WHAT YOU HAVE TO DO >>
What lines in this listing contain the string "ლოკალზე"? Report each one by copying it.
### LISTED RECORDS ###
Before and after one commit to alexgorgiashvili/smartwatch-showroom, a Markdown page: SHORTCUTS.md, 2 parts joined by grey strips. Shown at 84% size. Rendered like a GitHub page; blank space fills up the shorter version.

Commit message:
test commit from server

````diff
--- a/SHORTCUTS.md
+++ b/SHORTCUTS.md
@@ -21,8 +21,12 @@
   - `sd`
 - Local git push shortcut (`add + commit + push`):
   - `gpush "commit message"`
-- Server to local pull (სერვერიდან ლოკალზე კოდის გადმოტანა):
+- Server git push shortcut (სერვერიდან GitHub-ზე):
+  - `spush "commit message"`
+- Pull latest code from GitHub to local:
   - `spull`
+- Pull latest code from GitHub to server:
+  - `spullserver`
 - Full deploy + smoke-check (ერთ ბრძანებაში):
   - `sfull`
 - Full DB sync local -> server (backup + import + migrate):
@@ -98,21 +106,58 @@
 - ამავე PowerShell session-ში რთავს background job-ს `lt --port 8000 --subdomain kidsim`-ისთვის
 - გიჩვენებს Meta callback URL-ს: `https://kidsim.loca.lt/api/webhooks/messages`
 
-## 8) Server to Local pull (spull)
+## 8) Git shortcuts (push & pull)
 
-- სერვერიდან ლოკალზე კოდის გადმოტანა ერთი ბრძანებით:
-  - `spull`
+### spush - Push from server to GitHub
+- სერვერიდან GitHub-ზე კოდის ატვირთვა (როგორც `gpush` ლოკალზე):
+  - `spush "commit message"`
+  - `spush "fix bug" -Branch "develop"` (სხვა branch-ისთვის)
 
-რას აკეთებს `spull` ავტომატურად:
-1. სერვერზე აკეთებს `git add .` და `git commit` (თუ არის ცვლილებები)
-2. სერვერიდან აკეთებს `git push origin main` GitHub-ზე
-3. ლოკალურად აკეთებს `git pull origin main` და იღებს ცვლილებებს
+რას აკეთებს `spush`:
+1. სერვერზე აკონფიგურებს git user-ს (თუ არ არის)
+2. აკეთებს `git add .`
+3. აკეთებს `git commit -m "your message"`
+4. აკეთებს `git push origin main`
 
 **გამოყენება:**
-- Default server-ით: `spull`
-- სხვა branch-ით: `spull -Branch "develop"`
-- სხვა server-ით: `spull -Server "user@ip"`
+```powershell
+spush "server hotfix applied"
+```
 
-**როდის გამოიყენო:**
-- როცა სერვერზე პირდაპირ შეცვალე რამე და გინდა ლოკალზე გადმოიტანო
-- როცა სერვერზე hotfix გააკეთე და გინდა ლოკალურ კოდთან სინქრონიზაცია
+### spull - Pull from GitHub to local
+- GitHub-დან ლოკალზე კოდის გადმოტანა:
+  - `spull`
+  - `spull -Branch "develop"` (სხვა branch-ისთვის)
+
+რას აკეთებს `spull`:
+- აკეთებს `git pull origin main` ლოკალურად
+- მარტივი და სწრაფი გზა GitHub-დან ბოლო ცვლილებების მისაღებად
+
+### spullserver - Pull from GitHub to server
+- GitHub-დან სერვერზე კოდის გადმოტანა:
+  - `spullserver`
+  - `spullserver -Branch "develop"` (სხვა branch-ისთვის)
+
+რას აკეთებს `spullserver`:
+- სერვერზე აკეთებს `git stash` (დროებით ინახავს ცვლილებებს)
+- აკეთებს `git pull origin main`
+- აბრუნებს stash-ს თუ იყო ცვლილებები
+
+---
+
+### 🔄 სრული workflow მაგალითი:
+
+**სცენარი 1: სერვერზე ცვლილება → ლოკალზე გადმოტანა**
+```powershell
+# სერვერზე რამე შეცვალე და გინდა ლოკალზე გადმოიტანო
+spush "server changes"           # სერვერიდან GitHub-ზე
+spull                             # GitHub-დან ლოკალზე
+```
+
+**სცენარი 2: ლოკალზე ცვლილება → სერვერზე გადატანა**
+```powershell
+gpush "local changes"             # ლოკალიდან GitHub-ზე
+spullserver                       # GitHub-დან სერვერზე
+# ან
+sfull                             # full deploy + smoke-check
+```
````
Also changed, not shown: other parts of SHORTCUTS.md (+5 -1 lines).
###
RESPONSE TO THIS EXERCISE >>
-- Server to local pull (სერვერიდან ლოკალზე კოდის გადმოტანა):
-- სერვერიდან ლოკალზე კოდის გადმოტანა ერთი ბრძანებით:
+- სერვერიდან GitHub-ზე კოდის ატვირთვა (როგორც `gpush` ლოკალზე):
-- როცა სერვერზე პირდაპირ შეცვალე რამე და გინდა ლოკალზე გადმოიტანო
+- GitHub-დან ლოკალზე კოდის გადმოტანა:
+**სცენარი 1: სერვერზე ცვლილება → ლოკალზე გადმოტანა**
+# სერვერზე რამე შეცვალე და გინდა ლოკალზე გადმოიტანო
+spull                             # GitHub-დან ლოკალზე
+**სცენარი 2: ლოკალზე ცვლილება → სერვერზე გადატანა**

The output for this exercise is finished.